The laser cataract surgery procedure is guided by real-time, intraoperative OCT imaging which provides higher resolution than an MRI. This allows the procedure to be totally customized to the unique characteristics of the patient’s eye.
Eye surgeons all over the world believe that laser cataract surgery will eventually replace traditional cataract surgery, in the same way that blade-free LASIK has replaced LASIK with a blade at all premium laser centres.
All patients at the Halifax Eye Institute will have a choice between traditional cataract surgery and laser cataract surgery. There is an extra charge above MSI for advanced technology implants as well as for astigmatism reduction or control.
Better self-sealing incisions with less chance of leakage
The laser precisely creates all the necessary incisions in the cornea. Unlike those made by a hand-held blade during traditional surgery, the laser incisions have a unique architecture and a more precise width that allows them to seal better.
More accurate reduction of astigmatism and enhanced comfort
The laser incisions to reduce astigmatism are created at a precise length and depth based on intraoperative imaging using an OCT (optical coherence tomography). An OCT provides higher resolution than an MRI. The incisions are created below the corneal epithelium, which provides enhanced comfort. Limbal relaxing incisions with traditional surgery are performed with a hand-held blade.
Potential for better quality of vision
This is because of a more accurate final resting position of the intraocular implant.
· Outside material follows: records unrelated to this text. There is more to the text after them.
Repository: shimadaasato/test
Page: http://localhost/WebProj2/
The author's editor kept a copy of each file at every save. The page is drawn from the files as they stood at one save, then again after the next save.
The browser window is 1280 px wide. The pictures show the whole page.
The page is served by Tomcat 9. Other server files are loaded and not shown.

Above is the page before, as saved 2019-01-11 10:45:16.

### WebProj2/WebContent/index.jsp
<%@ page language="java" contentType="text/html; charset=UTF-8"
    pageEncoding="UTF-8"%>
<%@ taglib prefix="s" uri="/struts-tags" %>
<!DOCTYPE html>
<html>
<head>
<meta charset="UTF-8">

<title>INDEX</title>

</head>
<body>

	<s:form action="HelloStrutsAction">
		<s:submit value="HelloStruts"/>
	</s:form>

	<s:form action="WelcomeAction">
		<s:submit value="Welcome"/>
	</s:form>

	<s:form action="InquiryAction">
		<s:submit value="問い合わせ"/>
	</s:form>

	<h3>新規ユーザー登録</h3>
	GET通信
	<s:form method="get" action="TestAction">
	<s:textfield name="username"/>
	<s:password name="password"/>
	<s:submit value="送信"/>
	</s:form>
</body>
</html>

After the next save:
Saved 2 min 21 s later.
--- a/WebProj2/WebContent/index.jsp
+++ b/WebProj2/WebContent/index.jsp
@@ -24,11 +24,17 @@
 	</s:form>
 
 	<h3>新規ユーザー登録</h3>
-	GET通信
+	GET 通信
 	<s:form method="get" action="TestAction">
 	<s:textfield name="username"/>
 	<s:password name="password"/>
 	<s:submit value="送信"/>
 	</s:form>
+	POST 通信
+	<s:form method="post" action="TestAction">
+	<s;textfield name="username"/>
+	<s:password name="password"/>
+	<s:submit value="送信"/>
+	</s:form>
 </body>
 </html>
The laser can create a perfectly round central opening in the anterior capsule of a specific size. The capsule opening can be centered over the visual axis. The intraocular lens is held in place with the remaining capsule. With a more precise capsule opening there is less chance that the intraocular implant will vault forward, backward or be tilted. This has been shown to result in better quality of vision with a reduction in higher-order aberrations.
Potential for clearer vision early postoperatively
The laser is used to fragment or break the cataract into small pieces before being removed with ultrasound. Approximately 95 percent less ultrasound energy is required to liquefy and remove the cataract; reduced energy is safer for the long-term health of the corneal endothelial cells and may lead to clearer vision in the early postoperative period.
Pending approval, the laser cataract surgery procedure at Halifax Eye Institute will proceed as follows:
Anaesthetic drops are instilled into the eye.
You are taken into the Laser Cataract Suite.
The laser is utilized to make the corneal incisions, reduce or control the astigmatism, create a circular opening in the anterior capsule of the cataract and fragment the cataract.
Your eye and lids are cleaned with a disinfectant solution.
A sterile drape, with a small opening for the eye, is placed over your head and body.
A small speculum is used to keep your eyelids from closing.
An ultrasonic probe that vibrates rapidly is used to liquefy the cataract that has been previously fragmented with the laser. Typically 95 percent less ultrasound energy is utilized as compared to traditional surgery.
An aspirating device is used to remove the contents of the cataract. A thin membrane referred to as the capsular bag is left intact.
An intraocular lens is folded and inserted through the micro-incision into the capsular bag.
An antibiotic is placed into the eye to prevent infection.
You are brought to the recovery room where you will rest before being discharged.